By the twentieth century, drugs were separated into two classes: (1) "ethical drugs” that were listed in the United States Pharmacopoeia (USP) by the American Medical Association (AMA) including morphine, quinine, and aspirin; and (2) patent medications that were mostly made of water with a bit of alcohol or opium and other unknown ingredients, which were advertised without regulation (including Lydia E. Pinkham’s Vegetable Compound, Hamlin’s Wizard Oil, Kick-a-poo Indian Sagwa, and Warner’s Safe Cure for Diabetes). By the early 1900s, patent medication ads accounted for nearly half of the total ad revenue for newspapers. Physicians wrote prescriptions for drugs but prescriptions were not required to obtain drugs from physicians, pharmacists, or people like Lydia Pinkham.
In 1905 the AMA established the Council on Pharmacy and Chemistry that was responsible for setting standards and evaluating "ethical drugs.” The Council was created to encourage consumers to use drugs prepared and prescribed by physicians and to discourage the use and prescription of "quack" patent medications. Further, the Council asked medical journals to not include ads for drugs that were advertised directly to the public. According to Julie Donohue, PhD, Associate Professor of Health Policy and Management at Harvard University, "at the heart of these efforts were the goals of reducing self-treatment and encouraging deference to professional medical judgment." This professionalization of the drug trade encouraged makers of "ethical drugs” to focus on making promotional materials for physicians rather than consumers.

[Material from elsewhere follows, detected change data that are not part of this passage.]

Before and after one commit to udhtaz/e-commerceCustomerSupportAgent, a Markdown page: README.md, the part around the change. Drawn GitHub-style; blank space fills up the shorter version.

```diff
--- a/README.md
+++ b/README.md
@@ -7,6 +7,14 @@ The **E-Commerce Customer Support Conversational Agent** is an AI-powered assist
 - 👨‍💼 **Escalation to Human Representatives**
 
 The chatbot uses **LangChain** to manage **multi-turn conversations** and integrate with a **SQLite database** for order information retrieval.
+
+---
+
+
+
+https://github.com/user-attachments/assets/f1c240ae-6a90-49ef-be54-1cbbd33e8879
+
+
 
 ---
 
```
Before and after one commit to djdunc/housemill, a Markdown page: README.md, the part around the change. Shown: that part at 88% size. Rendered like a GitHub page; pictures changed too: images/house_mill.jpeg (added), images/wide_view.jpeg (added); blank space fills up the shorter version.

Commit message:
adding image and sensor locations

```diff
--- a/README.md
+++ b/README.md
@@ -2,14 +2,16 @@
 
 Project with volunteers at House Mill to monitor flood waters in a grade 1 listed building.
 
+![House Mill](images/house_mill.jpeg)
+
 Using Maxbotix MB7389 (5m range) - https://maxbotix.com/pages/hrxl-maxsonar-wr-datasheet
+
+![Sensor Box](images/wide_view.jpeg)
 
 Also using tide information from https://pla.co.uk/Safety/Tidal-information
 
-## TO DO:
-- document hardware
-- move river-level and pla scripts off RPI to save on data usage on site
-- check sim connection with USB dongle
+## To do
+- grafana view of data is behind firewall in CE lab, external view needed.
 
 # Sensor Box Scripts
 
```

On June 6, 1906 the first federal drug legislation, the Pure Food and Drug Act, was signed by Theodore Roosevelt to regulate product labels but did not regulate advertisements. The Act required accurate labels showing content and dosage for certain drugs like alcohol, cocaine, heroin, morphine, and cannabis. The US Supreme Court ruled in 1911, in US v. Johnson, that the Pure Food and Drug Act did not apply to false statements about curative effect (e.g. that a drug cures blindness) but did apply to false statements about the identity of the drug (strength, quality, ingredients, etc.). In 1912 Congress passed the Sherley Amendment to the Pure Food and Drug Act, which overruled part of the US Supreme Court ruling and made the 1906 Act applicable to false therapeutic claims if the maker had intent to defraud the customer. In 1914 the Federal Trade Commission (FTC) was created to regulate interstate advertising but drug ads in medical journals were exempted.
In 1937 a drug called elixir sulfanilamide, which included diethylene glycol (normally used as antifreeze), caused the deaths of over 105 people in 15 states and prompted Congressional action. The resulting legislation, the 1938 Food, Drug, and Cosmetic Act (FDCA), added two provisions applicable to the regulation of drugs: (1) new drugs had to be proven safe before marketing; and (2) the Sherley Amendment was eliminated so intent to defraud did not have to be proven to prosecute false therapeutic claims. The FDCA left the burden of determining whether a drug was proven safe on the manufacturer and distributor of the drug rather than on the FDA.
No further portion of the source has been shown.